*Task brief*
Identify each line below that contains the word "primary", and copy it out.
*** Given information Section Begins ***
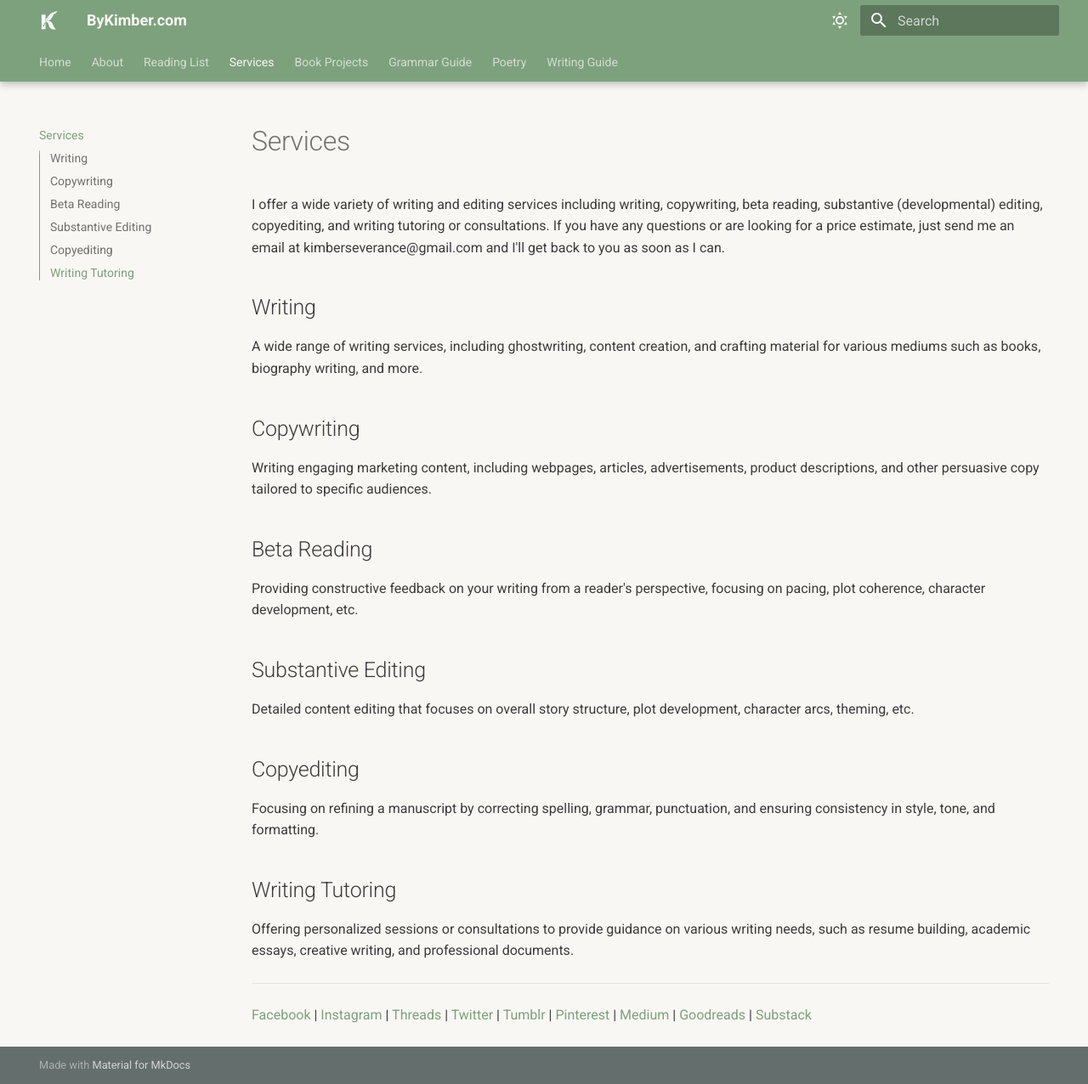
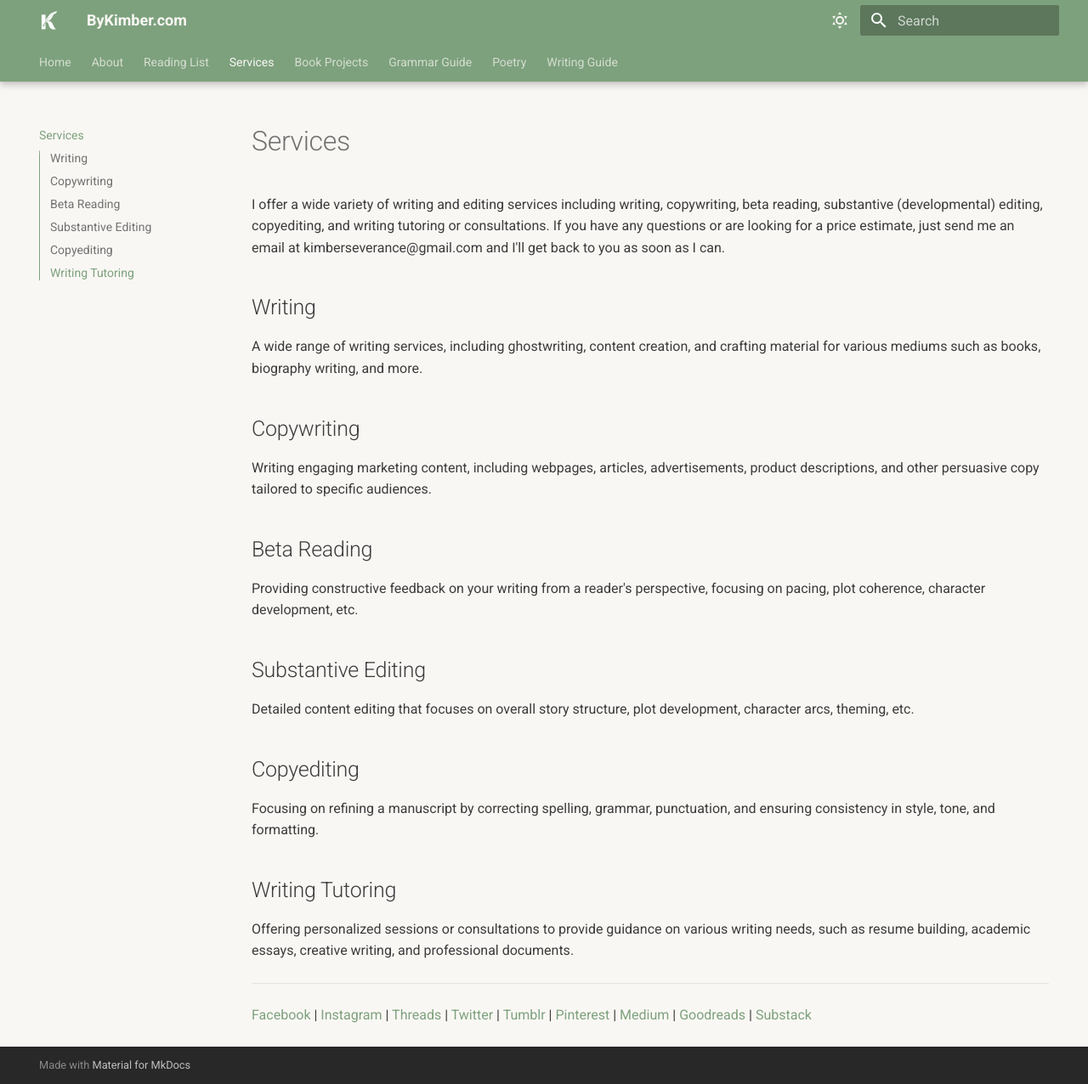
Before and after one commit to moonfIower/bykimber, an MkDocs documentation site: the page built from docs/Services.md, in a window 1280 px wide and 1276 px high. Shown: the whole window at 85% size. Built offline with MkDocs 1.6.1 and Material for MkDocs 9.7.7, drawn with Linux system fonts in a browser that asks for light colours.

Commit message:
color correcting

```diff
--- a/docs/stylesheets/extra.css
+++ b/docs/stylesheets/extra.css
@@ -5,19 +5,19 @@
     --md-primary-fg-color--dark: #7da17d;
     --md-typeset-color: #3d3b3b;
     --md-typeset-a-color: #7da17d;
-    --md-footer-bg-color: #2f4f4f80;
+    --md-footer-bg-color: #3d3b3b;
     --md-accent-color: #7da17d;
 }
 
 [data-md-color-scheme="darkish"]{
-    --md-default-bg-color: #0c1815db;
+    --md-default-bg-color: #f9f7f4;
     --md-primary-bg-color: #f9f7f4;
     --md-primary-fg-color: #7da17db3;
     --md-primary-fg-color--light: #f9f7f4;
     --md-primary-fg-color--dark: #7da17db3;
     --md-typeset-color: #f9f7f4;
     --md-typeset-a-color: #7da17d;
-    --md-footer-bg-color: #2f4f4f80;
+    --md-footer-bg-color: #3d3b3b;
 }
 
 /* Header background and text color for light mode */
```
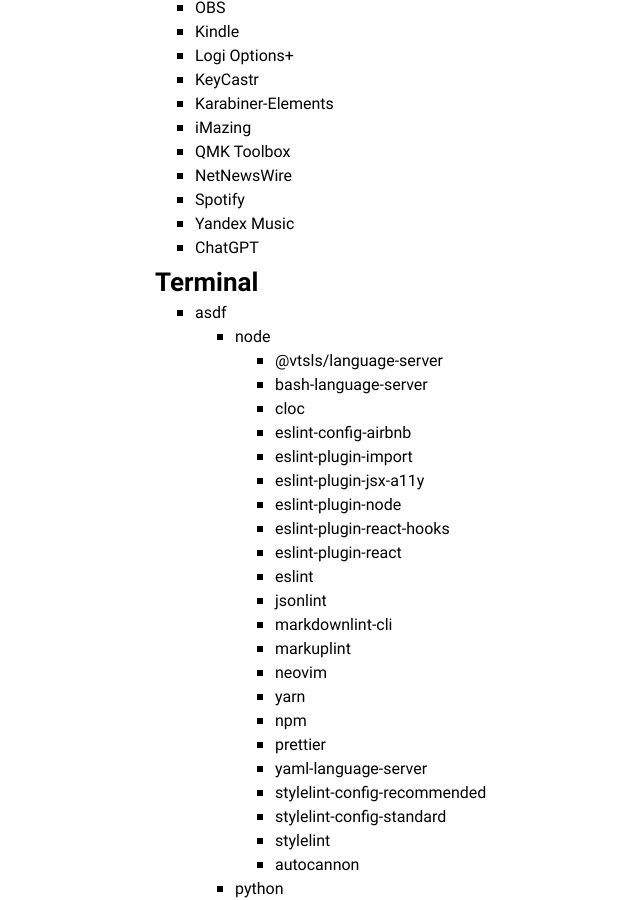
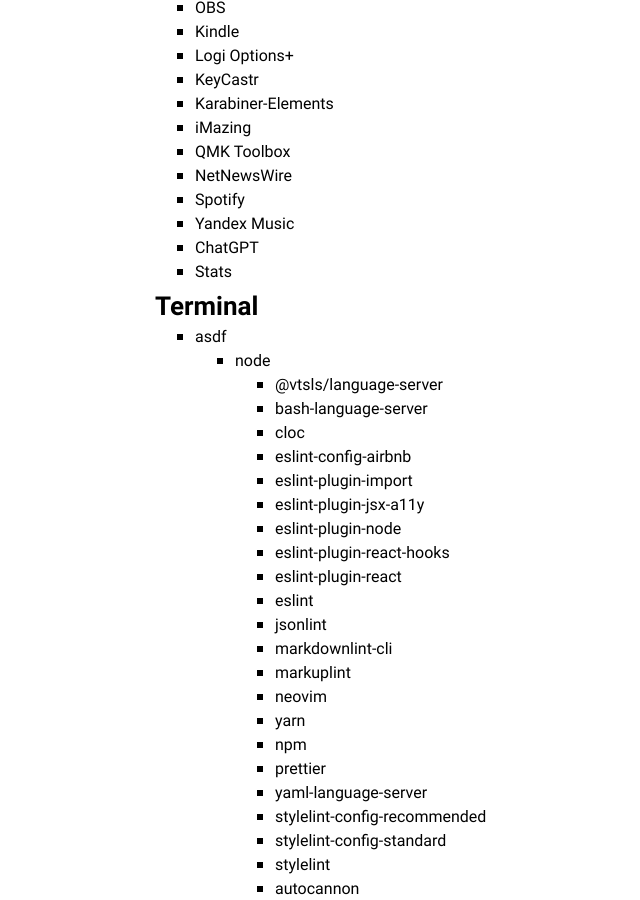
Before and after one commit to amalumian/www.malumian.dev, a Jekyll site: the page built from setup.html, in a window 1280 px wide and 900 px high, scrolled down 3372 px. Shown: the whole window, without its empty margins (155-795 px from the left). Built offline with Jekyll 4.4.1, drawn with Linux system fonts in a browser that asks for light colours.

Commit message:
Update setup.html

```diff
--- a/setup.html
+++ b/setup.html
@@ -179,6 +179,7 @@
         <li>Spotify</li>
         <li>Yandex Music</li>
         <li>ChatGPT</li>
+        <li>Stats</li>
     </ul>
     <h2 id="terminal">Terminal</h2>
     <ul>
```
*** Given information Section Ends ***
*Reply to the task*
     --md-primary-fg-color--dark: #7da17d;
     --md-primary-bg-color: #f9f7f4;
     --md-primary-fg-color: #7da17db3;
     --md-primary-fg-color--light: #f9f7f4;
     --md-primary-fg-color--dark: #7da17db3;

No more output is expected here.